Christopher Scott Murillo's well appointed 'Sprawling living room' features a wonderful clickety clacking manual typewriter wielded by   Damien (Ian McQuown) who has come for a stay by the lake in search of inspiration for his noirish and bloody tales.  Maureen Sprawling (the ever lovely Wendy Worthington) maintains her home alone after the strange disappearance of Mr. Sprawling years ago. It's a retreat for writers.  Bodice ripping romance writer, Shelley (Alexandra Ruth Wright) is unabashedly sexy and appreciates Alex, the newcomer (Eric Myrick) who arrives soaked to the skin and somewhat unprepared for his visit.
The use of the conceit or the 'device' in theatre is always interesting... when it works. Thanks to Male Ensemble and Female Ensemble (Sam Spanjian and Julie Davis) who appear to literally bring to life some of the stories written by  the visiting authors, we have High Drama within the drama, which director Jane Page stages in ways that are painful to the necks of the audience. The ensemble actors are tasked to outact the characters within the context of the play. Given the conceit that it's all just a roaring farce, it's acceptable, but is sometimes difficult to bear. Histrionics as the writers' characters come to life is  appropriately over the top. The choice for the setting to be somewhere that folks have English accents is a choice that  made some of the dialogue difficult to understand. But, the show moves a pace and there are moments of pure fun. 

BESTSELLER A World Premiere
by Peter Quilter 
Directed by Jane Page
Long Beach Performing Arts Center
330 East Seaside Way
Long Beach, CA 90802

• Thursdays at 8 p.m
June 20, June 27
• Fridays at 8 p.m.: 
June 14, 2019 (Opening Night), 
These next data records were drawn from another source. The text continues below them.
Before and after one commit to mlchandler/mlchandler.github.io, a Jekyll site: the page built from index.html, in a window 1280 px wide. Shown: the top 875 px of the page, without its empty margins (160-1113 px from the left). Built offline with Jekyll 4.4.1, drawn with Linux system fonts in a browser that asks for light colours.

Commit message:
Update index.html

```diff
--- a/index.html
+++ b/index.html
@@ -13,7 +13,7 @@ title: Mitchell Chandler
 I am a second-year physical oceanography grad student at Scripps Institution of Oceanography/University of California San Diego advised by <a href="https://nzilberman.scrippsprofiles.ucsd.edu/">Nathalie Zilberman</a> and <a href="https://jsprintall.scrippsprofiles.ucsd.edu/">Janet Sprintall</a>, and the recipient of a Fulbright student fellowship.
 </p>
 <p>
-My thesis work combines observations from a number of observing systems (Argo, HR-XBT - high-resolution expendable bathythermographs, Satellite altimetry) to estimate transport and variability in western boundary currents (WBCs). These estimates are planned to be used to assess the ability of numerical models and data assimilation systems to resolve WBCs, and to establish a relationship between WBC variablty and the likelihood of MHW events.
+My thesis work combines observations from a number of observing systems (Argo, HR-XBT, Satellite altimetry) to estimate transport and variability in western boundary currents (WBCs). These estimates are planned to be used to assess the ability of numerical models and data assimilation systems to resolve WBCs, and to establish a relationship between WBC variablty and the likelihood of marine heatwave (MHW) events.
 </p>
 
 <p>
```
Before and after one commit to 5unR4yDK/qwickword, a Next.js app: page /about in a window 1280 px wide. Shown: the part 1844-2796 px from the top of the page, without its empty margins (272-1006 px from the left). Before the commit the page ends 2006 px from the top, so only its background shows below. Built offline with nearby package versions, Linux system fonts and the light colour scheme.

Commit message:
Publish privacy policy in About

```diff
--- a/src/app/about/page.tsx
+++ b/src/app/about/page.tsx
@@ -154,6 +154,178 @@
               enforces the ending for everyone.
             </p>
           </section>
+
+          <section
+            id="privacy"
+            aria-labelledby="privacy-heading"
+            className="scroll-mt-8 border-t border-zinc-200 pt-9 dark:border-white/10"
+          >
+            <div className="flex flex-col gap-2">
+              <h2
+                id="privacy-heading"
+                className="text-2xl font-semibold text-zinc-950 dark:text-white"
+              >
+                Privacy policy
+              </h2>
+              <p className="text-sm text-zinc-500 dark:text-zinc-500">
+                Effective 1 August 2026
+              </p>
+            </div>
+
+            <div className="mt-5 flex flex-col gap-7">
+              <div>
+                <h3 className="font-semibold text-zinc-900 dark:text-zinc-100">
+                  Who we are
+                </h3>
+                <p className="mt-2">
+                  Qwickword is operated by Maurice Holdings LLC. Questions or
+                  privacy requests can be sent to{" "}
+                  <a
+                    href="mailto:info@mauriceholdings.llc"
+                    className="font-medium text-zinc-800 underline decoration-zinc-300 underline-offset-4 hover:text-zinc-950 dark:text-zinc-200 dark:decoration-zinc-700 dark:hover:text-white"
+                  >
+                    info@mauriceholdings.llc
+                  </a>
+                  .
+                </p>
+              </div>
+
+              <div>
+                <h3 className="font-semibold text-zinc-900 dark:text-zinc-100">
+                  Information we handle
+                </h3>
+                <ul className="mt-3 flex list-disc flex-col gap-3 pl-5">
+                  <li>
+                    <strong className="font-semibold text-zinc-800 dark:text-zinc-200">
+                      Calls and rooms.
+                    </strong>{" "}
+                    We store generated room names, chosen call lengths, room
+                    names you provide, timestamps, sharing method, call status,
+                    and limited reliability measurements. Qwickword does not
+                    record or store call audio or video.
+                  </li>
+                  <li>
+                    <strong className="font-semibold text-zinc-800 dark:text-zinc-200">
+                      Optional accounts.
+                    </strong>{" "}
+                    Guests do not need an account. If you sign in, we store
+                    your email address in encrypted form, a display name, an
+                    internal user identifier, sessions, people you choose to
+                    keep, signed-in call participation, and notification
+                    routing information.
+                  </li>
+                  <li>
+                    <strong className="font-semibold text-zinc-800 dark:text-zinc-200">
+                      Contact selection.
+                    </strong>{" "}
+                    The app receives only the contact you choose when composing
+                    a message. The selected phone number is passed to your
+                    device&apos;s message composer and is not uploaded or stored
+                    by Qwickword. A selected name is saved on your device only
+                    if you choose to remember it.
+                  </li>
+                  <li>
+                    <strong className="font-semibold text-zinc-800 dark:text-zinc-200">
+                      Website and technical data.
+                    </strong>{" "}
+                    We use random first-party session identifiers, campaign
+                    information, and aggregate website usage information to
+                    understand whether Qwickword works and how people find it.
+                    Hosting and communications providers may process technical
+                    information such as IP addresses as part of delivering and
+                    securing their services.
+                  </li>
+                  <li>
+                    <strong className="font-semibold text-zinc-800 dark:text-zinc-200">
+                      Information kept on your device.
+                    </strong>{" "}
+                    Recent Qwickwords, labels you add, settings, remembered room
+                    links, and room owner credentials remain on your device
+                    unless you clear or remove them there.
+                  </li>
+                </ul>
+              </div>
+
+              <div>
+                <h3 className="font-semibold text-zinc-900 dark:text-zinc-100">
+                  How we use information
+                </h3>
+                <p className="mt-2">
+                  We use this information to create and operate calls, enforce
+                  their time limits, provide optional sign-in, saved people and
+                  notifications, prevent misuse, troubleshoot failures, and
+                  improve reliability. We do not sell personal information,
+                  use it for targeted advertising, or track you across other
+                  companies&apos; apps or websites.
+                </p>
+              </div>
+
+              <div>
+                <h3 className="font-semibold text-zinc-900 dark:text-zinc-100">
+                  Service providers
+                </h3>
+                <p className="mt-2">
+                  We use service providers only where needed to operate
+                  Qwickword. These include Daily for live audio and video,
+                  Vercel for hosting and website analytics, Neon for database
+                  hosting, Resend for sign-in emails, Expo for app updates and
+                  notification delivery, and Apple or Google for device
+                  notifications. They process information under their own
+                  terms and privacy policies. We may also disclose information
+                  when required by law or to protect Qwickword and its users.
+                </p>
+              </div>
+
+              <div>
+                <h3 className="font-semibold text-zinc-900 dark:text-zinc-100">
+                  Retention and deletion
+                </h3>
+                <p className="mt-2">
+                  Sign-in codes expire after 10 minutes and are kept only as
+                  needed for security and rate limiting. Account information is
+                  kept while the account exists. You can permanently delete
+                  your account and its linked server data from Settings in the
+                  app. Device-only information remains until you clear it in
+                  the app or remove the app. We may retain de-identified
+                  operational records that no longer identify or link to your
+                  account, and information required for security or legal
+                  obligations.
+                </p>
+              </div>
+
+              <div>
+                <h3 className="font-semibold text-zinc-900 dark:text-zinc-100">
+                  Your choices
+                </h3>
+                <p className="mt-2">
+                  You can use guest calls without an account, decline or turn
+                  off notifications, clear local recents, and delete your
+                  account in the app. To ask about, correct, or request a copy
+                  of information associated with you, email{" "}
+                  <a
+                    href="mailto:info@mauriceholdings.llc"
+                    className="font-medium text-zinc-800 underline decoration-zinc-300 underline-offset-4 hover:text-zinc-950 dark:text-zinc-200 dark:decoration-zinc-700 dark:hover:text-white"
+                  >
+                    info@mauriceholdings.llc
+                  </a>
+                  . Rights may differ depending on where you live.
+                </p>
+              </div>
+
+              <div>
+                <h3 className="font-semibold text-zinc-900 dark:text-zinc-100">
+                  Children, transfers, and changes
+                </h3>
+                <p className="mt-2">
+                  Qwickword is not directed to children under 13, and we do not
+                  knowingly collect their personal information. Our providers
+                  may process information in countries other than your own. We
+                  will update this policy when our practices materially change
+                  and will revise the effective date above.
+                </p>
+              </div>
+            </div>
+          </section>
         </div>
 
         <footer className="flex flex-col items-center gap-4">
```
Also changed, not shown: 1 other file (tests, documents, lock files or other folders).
June 21, June 28
• Saturdays at 8 p.m.: June 15, June 22, June 29
• Sundays at 2 p.m.: June 16, June 23, June 30 
Tickets and information: